On a larger scale, this idea also applies to our societies. Around the world we are beginning to witness massive collective dissatisfaction with the way things are being run by our leaders. I see people still falling back on the A/B thinking to find a solution. “If A isn’t working, then B must be the answer.”
But, stop! Are we really examining the roots of the disease? That is where the clues to our collective growth are to be found.
“I do believe in simplicity. It is astonishing as well as sad, how many trivial affairs even the wisest thinks he must attend to in a day; how singular an affair he thinks he must omit. When the mathematician would solve a difficult problem, he first frees the equation of all encumbrances, and reduces it to its simplest terms. So simplify the problem of life, distinguish the necessary and the real. Probe the earth to see where your main roots run. ” ~ Ralph Waldo Emerson
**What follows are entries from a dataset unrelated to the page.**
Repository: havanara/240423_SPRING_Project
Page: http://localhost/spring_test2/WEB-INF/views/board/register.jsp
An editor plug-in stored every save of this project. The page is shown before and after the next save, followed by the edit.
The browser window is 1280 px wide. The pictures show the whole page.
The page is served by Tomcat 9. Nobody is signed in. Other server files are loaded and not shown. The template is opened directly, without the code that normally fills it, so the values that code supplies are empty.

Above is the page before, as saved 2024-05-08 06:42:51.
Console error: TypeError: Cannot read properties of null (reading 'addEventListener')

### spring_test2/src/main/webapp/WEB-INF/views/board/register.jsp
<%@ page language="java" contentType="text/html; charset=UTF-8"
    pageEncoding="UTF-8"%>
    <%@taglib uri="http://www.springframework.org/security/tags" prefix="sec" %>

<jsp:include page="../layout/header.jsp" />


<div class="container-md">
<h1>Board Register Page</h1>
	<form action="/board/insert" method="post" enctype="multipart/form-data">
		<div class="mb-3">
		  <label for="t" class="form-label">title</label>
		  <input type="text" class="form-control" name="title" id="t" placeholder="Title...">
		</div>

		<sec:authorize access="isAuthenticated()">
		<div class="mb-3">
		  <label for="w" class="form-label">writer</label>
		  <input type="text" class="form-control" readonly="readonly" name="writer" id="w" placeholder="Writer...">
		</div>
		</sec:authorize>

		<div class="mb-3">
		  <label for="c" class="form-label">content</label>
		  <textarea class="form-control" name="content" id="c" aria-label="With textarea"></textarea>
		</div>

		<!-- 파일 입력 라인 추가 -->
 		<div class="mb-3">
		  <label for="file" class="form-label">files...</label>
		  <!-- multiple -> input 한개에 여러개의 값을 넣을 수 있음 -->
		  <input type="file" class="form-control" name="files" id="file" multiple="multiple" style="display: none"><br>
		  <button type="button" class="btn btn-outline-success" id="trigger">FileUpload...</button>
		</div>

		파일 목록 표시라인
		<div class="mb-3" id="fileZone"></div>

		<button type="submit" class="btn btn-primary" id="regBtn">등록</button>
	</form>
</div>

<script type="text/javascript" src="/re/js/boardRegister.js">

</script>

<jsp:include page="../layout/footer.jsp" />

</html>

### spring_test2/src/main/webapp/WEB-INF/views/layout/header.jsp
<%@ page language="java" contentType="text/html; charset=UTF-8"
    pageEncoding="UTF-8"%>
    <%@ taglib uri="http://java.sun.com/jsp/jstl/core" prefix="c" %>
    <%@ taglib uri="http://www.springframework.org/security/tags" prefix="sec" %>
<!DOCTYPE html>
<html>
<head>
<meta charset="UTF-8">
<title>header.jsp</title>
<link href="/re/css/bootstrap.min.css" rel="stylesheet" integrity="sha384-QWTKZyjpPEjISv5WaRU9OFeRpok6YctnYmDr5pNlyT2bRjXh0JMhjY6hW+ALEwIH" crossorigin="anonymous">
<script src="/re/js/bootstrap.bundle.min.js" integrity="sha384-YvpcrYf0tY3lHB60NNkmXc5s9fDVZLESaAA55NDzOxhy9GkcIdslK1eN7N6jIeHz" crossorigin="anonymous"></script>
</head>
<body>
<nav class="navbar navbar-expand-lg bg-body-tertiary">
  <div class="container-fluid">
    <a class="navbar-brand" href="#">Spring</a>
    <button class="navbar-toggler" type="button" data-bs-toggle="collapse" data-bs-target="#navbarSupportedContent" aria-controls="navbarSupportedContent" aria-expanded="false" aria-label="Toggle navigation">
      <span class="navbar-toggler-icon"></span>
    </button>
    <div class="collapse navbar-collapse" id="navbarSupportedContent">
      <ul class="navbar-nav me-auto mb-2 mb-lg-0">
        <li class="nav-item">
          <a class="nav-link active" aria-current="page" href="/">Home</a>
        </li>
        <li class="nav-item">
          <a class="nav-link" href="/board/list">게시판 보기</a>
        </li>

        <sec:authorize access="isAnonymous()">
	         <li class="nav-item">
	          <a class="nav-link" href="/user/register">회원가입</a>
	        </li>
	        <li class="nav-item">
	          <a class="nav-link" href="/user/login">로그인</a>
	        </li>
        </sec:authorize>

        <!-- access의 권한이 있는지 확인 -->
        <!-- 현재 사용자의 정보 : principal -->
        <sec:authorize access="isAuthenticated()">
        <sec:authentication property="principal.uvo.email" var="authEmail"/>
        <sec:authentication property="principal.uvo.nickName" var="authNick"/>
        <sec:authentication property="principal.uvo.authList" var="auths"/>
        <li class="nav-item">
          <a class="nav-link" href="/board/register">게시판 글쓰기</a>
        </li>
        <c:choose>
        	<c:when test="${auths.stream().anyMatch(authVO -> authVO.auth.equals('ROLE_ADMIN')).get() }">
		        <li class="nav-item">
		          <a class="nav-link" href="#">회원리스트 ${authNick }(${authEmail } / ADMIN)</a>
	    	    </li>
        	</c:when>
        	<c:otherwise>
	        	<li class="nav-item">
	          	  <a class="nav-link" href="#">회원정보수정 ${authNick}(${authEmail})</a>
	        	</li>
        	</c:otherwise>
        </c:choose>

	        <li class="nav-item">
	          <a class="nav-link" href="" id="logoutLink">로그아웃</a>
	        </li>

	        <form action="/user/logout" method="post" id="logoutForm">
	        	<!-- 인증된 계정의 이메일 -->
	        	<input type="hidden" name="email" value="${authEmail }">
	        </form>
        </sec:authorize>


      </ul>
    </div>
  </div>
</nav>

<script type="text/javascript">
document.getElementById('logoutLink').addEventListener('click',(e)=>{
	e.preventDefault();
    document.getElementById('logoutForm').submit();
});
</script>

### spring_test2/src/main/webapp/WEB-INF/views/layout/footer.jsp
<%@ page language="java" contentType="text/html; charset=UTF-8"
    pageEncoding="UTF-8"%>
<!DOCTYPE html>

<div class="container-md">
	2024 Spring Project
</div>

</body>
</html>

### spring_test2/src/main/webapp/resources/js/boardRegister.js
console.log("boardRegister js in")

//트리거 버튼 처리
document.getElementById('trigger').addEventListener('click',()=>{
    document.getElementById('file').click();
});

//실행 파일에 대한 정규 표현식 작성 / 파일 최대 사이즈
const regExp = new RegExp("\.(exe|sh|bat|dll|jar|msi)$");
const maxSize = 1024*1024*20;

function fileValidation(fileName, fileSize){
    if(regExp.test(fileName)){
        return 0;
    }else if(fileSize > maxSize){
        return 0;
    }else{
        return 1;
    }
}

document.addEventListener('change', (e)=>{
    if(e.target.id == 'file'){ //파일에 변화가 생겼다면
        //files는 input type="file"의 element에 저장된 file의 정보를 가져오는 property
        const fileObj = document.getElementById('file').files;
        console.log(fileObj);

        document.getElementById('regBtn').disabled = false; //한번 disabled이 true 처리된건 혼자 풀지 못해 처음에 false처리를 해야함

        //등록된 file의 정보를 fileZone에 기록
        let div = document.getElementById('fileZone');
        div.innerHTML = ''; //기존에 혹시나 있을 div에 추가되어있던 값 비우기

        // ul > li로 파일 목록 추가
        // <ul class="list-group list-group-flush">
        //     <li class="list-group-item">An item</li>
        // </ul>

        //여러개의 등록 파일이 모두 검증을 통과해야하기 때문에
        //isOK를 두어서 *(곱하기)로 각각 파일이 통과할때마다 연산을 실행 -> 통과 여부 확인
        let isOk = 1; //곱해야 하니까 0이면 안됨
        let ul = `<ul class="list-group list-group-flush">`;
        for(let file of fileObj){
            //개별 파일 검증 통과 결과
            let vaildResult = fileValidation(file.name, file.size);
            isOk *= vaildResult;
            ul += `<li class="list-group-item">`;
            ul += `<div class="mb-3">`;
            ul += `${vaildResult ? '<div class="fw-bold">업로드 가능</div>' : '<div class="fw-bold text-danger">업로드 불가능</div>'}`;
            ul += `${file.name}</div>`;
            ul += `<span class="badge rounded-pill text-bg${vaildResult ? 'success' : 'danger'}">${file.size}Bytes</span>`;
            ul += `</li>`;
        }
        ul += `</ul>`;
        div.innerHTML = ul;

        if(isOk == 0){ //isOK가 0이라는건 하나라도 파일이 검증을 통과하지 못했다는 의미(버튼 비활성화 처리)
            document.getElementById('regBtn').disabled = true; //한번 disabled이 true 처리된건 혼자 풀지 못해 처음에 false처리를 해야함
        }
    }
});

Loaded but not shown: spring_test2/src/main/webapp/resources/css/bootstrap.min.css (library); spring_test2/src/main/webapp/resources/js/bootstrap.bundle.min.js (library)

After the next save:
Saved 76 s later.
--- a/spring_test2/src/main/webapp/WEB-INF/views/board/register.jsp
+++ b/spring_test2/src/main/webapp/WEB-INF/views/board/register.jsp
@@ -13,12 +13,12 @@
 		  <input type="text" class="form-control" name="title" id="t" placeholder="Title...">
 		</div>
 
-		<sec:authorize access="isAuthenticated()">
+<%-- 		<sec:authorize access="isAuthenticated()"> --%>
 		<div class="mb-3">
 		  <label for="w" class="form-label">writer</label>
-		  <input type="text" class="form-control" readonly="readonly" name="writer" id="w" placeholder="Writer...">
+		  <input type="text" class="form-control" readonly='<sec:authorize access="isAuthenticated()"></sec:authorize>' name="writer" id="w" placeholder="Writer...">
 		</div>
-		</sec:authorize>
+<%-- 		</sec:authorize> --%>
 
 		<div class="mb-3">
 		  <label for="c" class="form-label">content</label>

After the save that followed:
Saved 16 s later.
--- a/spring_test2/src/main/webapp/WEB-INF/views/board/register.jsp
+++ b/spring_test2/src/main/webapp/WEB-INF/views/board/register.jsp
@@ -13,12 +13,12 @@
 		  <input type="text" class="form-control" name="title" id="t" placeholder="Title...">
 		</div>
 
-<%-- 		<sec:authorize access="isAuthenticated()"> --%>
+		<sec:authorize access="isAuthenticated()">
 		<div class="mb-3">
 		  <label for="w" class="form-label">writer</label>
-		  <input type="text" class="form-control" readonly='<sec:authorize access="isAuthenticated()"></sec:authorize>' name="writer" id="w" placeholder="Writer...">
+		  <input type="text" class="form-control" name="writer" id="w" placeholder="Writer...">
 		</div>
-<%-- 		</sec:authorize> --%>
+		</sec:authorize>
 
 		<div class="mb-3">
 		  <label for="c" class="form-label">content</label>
“If you do not like a certain behavior in others, look within yourself to find the roots of what discomforts you.” ~ Bryant McGill
“We found that trees could communicate, over the air and through their roots. Common sense hooted us down. We found that trees take care of each other. Collective science dismissed the idea. Outsiders discovered how seeds remember the seasons of their childhood and set buds accordingly. Outsiders discovered that trees sense the presence of other nearby life. That a tree learns to save water. That trees feed their young and synchronize their masts and bank resources and warn kin and send out signals to wasps to come and save them from attacks. “Here’s a little outsider information, and you can wait for it to be confirmed. A forest knows things. They wire themselves up underground. There are brains down there, ones our own brains aren’t shaped to see. Root plasticity, solving problems and making decisions. Fungal synapses. What else do you want to call it? Link enough trees together, and a forest grows aware.” ~ Richard Powers
Roots | Of solutions © Susan L Hart 2019